REQUIRED WORK → When a line in the listing contains the string "index", pick it out and copy it.

* * * * *

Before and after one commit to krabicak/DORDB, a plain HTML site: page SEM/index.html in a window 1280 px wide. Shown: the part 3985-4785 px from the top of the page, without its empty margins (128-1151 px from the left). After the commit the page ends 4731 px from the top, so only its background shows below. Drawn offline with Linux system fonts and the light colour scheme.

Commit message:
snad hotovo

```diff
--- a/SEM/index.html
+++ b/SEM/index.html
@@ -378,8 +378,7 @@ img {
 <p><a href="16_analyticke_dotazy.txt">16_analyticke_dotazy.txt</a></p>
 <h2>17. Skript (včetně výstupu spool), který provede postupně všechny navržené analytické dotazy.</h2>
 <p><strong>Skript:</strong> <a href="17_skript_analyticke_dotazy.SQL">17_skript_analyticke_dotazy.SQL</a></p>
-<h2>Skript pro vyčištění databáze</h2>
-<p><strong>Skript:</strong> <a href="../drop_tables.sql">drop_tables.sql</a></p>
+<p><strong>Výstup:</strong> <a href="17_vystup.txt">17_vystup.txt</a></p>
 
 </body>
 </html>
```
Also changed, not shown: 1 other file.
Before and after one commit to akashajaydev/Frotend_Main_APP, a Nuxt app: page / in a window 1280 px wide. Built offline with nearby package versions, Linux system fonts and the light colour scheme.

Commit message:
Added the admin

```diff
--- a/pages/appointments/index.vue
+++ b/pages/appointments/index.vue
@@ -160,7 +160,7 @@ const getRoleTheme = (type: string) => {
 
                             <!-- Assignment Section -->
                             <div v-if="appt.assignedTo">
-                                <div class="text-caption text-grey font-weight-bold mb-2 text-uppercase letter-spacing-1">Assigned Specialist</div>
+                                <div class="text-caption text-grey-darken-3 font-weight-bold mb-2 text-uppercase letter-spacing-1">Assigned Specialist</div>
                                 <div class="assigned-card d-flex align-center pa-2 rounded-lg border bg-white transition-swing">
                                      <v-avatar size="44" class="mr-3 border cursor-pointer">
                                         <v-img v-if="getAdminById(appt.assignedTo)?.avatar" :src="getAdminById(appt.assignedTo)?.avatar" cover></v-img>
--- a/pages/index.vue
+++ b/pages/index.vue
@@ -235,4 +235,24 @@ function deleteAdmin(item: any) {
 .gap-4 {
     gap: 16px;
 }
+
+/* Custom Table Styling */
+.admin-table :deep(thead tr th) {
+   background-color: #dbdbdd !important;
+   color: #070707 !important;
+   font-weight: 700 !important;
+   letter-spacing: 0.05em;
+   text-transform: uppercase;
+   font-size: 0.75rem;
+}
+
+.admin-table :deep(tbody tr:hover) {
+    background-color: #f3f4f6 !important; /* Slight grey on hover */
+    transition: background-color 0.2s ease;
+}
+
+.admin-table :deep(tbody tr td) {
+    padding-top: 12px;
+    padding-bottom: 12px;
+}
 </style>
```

* * * * *

EXERCISE OUTPUT →
Before and after one commit to krabicak/DORDB, a plain HTML site: page SEM/index.html in a window 1280 px wide. Shown: the part 3985-4785 px from the top of the page, without its empty margins (128-1151 px from the left). After the commit the page ends 4731 px from the top, so only its background shows below. Drawn offline with Linux system fonts and the light colour scheme.
--- a/SEM/index.html
+++ b/SEM/index.html
--- a/pages/appointments/index.vue
+++ b/pages/appointments/index.vue
--- a/pages/index.vue
+++ b/pages/index.vue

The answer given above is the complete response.